Bangladesh’s future depends on a world-class seaport and a technology savvy young generation who would drive the country into a new global order in less than two decades, said Nobel Laureate Muhammad Yunus yesterday.
Bangladesh must be prepared for 2030 when the world order would change dramatically, he said. He said China and India would become the world’s largest and second largest economies respectively by that time. If Bangladesh can turn Chittagong seaport into a world class one, the country would develop in line with India and China, he added.
“Bangladesh lies between these two giants and we have to take the advantage of it,” he said while addressing the closing ceremony of The Daily Star’s 12-day long Odommo Chattagram festival in the auditorium of the Institute of Engineers in Chittagong city.
These two countries will create a lot of demand for goods and services of skilled professionals, and Bangladesh should be poised to supply that, Yunus said. “If we cannot take the chance, others will come in,” he cautioned.
The microcredit guru cited the example of Haiti that is located very close to the world’s largest economy, the US, but cannot take any advantage of it due to political turmoil.
“Education, technology and the youths will be the drivers of 2030 Bangladesh,” Yunus said. The Nobel laureate said opening up of Myanmar created another advantage for Bangladesh for that country’s natural resources and for the historical relations between the two countries.
He also said he wants to see Myanmar in Saarc as soon as possible. “Myanmar can set up a link between Saarc and Asean,” he pointed out. He urged Bangladeshis, particularly Chittagonians, to build relations with Myanmar.
Yunus said many countries, especially the neighbouring ones, want to use the Chittagong port. He named north-eastern states of India, Nepal, Bhutan, Myanmar and China.
“So the port must be prepared to serve not only 16 crore Bangladeshis, but also another 16 crore of the region,” he said. Yunus, now known as the social business pioneer, said United Arab Emirates, which is a desert country, was applauded for its excellent capacity of port development and management.
“We have to take such a responsibility and learn port management,” he said. He termed the present Chittagong port a very small one that cannot handle any mother vessel.
About the youths, he said they would drive the country into a bright future. But it would not happen unless they were educated about technology, he noted.
“Will we clean the roads and furniture in foreign countries or will we do expert jobs?” he questioned. Yunus said Bangladesh has to arrange quality higher educational institutions like the Asian University for Women in Chittagong.

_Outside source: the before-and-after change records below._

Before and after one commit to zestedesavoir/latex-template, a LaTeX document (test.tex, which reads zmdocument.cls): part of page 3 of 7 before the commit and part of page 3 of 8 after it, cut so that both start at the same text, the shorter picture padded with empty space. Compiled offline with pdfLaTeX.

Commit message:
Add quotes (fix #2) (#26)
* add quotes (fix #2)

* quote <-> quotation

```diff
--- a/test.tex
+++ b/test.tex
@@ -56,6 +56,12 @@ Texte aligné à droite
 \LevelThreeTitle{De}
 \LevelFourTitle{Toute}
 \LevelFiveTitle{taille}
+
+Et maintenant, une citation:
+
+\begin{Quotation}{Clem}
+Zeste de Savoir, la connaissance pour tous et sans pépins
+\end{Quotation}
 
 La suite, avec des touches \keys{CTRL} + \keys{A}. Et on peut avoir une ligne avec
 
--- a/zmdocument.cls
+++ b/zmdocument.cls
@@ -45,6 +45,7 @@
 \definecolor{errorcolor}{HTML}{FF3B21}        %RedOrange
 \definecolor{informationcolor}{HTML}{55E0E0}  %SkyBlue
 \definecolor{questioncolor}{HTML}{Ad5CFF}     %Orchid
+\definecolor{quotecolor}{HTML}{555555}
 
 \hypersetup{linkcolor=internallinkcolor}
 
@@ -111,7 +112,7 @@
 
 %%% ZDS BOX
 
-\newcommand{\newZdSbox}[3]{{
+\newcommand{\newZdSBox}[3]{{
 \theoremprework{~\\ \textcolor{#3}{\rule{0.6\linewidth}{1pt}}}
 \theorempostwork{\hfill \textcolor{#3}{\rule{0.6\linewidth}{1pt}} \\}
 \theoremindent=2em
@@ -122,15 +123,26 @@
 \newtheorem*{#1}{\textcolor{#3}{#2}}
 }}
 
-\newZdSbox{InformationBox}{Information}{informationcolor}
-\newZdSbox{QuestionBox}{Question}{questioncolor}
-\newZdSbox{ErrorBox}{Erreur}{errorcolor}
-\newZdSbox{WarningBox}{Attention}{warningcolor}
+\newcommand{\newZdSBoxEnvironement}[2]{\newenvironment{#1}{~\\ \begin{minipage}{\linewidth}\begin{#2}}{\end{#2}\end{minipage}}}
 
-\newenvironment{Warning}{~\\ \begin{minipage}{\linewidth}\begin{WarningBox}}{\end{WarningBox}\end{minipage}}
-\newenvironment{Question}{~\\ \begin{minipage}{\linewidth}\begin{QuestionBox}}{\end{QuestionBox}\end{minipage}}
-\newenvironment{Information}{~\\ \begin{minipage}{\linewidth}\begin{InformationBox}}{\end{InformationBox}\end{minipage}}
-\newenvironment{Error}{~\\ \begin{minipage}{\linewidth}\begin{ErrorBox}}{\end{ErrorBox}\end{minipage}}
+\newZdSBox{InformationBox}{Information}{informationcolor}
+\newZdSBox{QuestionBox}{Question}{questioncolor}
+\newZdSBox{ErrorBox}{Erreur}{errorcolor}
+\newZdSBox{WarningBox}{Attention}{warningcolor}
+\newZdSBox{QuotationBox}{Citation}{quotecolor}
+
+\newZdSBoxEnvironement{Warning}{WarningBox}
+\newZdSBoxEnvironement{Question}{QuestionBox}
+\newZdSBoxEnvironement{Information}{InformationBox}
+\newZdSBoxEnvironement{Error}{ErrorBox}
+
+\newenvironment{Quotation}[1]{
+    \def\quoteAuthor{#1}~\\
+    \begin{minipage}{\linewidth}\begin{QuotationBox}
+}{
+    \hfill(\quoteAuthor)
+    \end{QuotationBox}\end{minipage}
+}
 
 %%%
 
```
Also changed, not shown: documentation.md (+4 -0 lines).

He said he has high hopes for the Bangladeshi youths who have the potential to take the country into a new era of development. “Now we should take initiatives to know how the youths want to see Bangladesh in 2030,” he said. “Chittagonians are naturally entrepreneurs, and we have to use their skills,” he noted.
He thanked The Daily star for organising such an event in Chittagong and asked the editor of the newspaper to replicate the concept in other parts of the country.
The Daily Star Editor and Publisher Mahfuz Anam said he initiated Odommo Chattagram festival to help the policymakers look into issues beyond Dhaka city.
Dhaka-centric activities are not helping Bangladesh to grow as a nation, he said. Mahfuz said Chittagong has an immense potential to grow, and the policymakers and private sector should prioritise its development.
“We all should demand Chittagong’s development,” he said. “We found that electricity is a big problem in Chittagong. Let us discuss more and take the suggestions to the government for solutions,” he added.
Source: Priyo News